The research was a success but the more important thing is the conference was too. On Friday I ended up presenting my dissertation research in a five minute lightning talk, and received feedback on it from a number of prominent scholars in western history, including Yale University’s Ned Blackhawk, whose Violence Over the Land was a seminal work in pushing me to pursue Native history. Not only did I get feedback on the research but all four commentators provided invaluable advice on how to present it, especially for when I get to the point where I’m on the job market and giving job talks. That kind of opportunity doesn’t come along had I taken the easy route and stayed in Oklahoma.
The conference also provided the opportunity to experience some Native sites in the Twin Cities, including a visit to Franklin Avenue, the heart of Minneapolis’s Indian community and the place where the American Indian Movement got it’s start. Amazingly, during the tour our group wandered into Pow-Wow Grounds Coffeeshop and found Clyde Bellecourt, one of AIM’s founders just hanging out. Bellecourt, undoubtedly overwhelmed by all these historians suddenly appearing in a coffee shop, was also glowing to have the ability to talk to people and spread the story of the American Indian Movement, or at least part of it. While I didn’t get to spend much time with him, it was an experience to meet someone I’ve written about and to see that the stories are true, Bellecourt has boxes of AIM pamphlets at the ready in the back of his car should the need arise. Even better, Bellecourt ended up coming to the American Indian Historians lunch on the last day of the conference and not only provided a wonderful welcoming speech and prayer but graciously hung around afterwards to talk with anyone interested. So obviously I took a photo.

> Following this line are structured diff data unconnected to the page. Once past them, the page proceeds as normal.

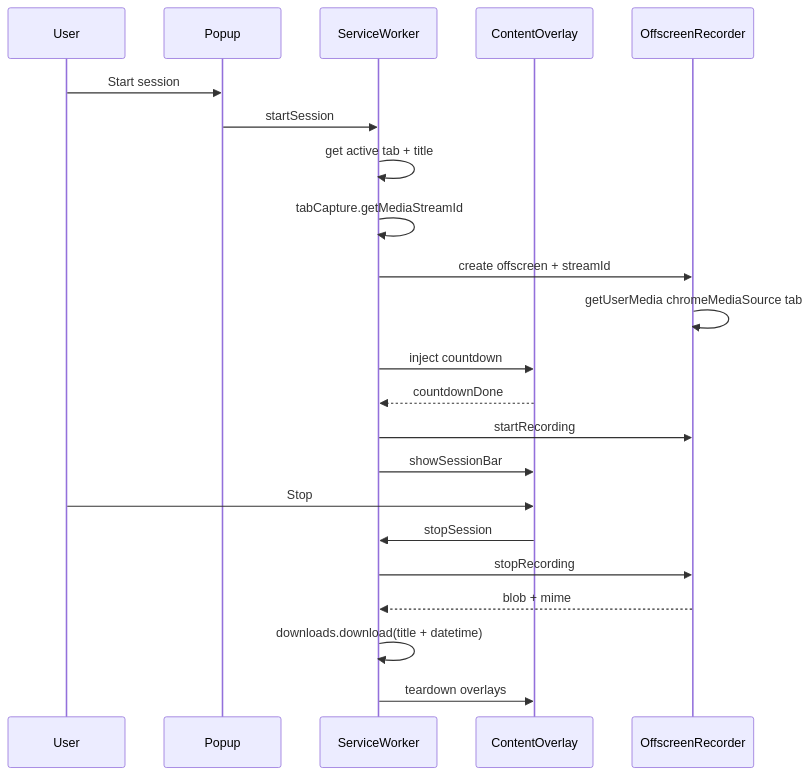
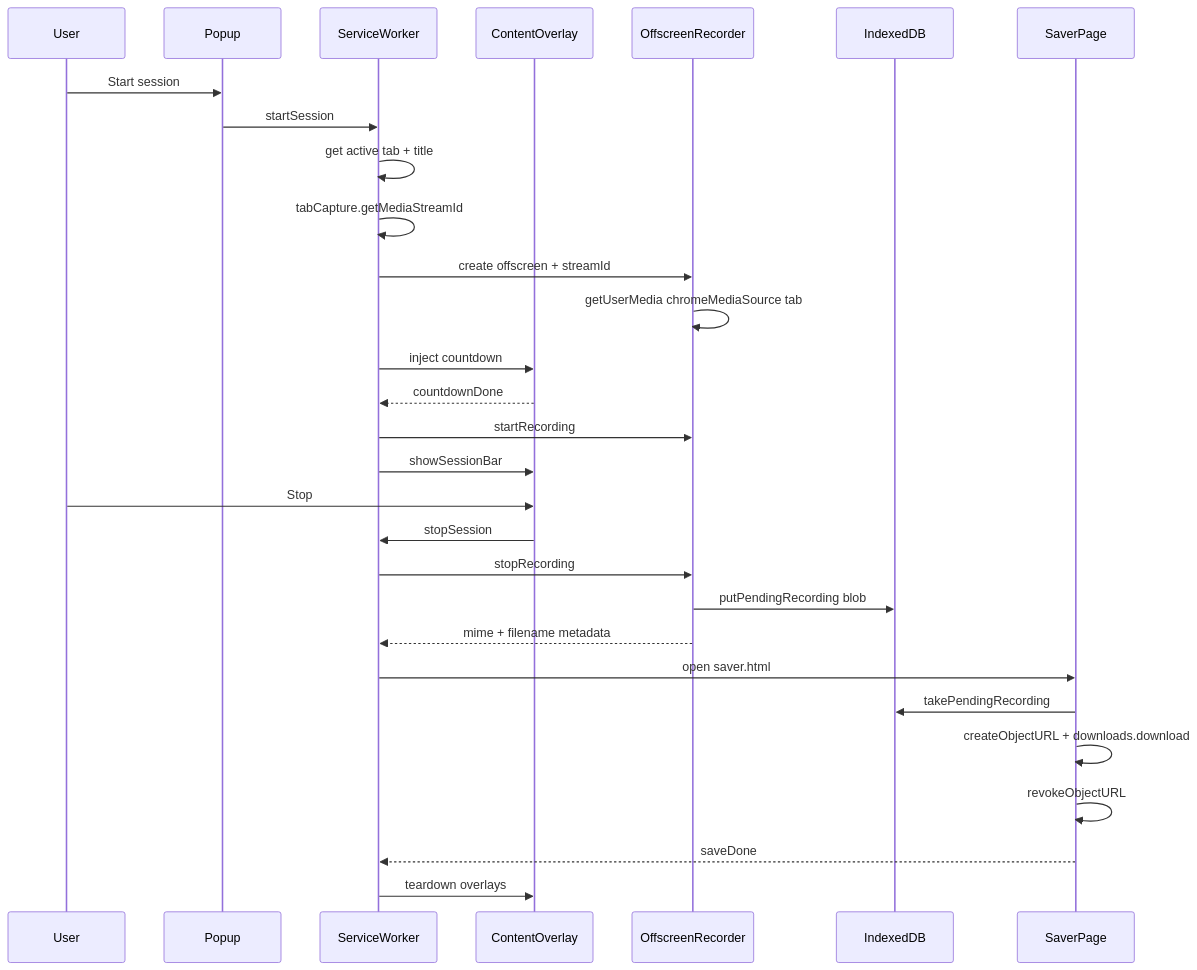
Before and after one commit to exergy-connect/FrameIt: the diagram in README.md, drawn with Mermaid. The commit also changed other lines of this file and 5 other files, not shown here.

First line of the commit message:
Fix recording downloads via IndexedDB and a saver page.

````diff
--- a/README.md
+++ b/README.md
@@ -25,25 +25,32 @@
 ```mermaid
 sequenceDiagram
   participant User
   participant Popup
   participant SW as ServiceWorker
   participant CS as ContentOverlay
   participant OS as OffscreenRecorder
+  participant IDB as IndexedDB
+  participant Saver as SaverPage
 
   User->>Popup: Start session
   Popup->>SW: startSession
   SW->>SW: get active tab + title
   SW->>SW: tabCapture.getMediaStreamId
   SW->>OS: create offscreen + streamId
   OS->>OS: getUserMedia chromeMediaSource tab
   SW->>CS: inject countdown
   CS-->>SW: countdownDone
   SW->>OS: startRecording
   SW->>CS: showSessionBar
   User->>CS: Stop
   CS->>SW: stopSession
   SW->>OS: stopRecording
-  OS-->>SW: blob + mime
-  SW->>SW: downloads.download(title + datetime)
+  OS->>IDB: putPendingRecording blob
+  OS-->>SW: mime + filename metadata
+  SW->>Saver: open saver.html
+  Saver->>IDB: takePendingRecording
+  Saver->>Saver: createObjectURL + downloads.download
+  Saver->>Saver: revokeObjectURL
+  Saver-->>SW: saveDone
   SW->>CS: teardown overlays
 ```
````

There were also the various panels which highlighted new and inspiring research, meeting other grad students focused on the US West and Native Americans, and some side perks like attending a Minnesota Wild/Toronto Maple Leafs game. While I’m sure Ethnohistory will be just as engaging and inspiring and I’ll be sad to miss it, the WHA was a more than worthwhile expense. And I’m not sad about that. Yeah it cost money making my credit card look less than pretty, and yeah I had to work to change some stuff to accomodate my absence from class, it was all ultimately worth it. And that’s the important thing, if you’re in grad school, at any level, regularly conferencing on a national level should be a given. While you should ideally be presenting regularly (and then turning those presentations into articles), attending a conference just to attend can also be extremely beneficial. Grad school’s tough with finances and time commitments (especially if you’re working another job), but it’s a job and it takes commitment. So if you’re a grad student on the fence about heading to a conference, or you’re thinking it’s not worth the added expense, realize you’re probably doing yourself a bigger disservice by staying home.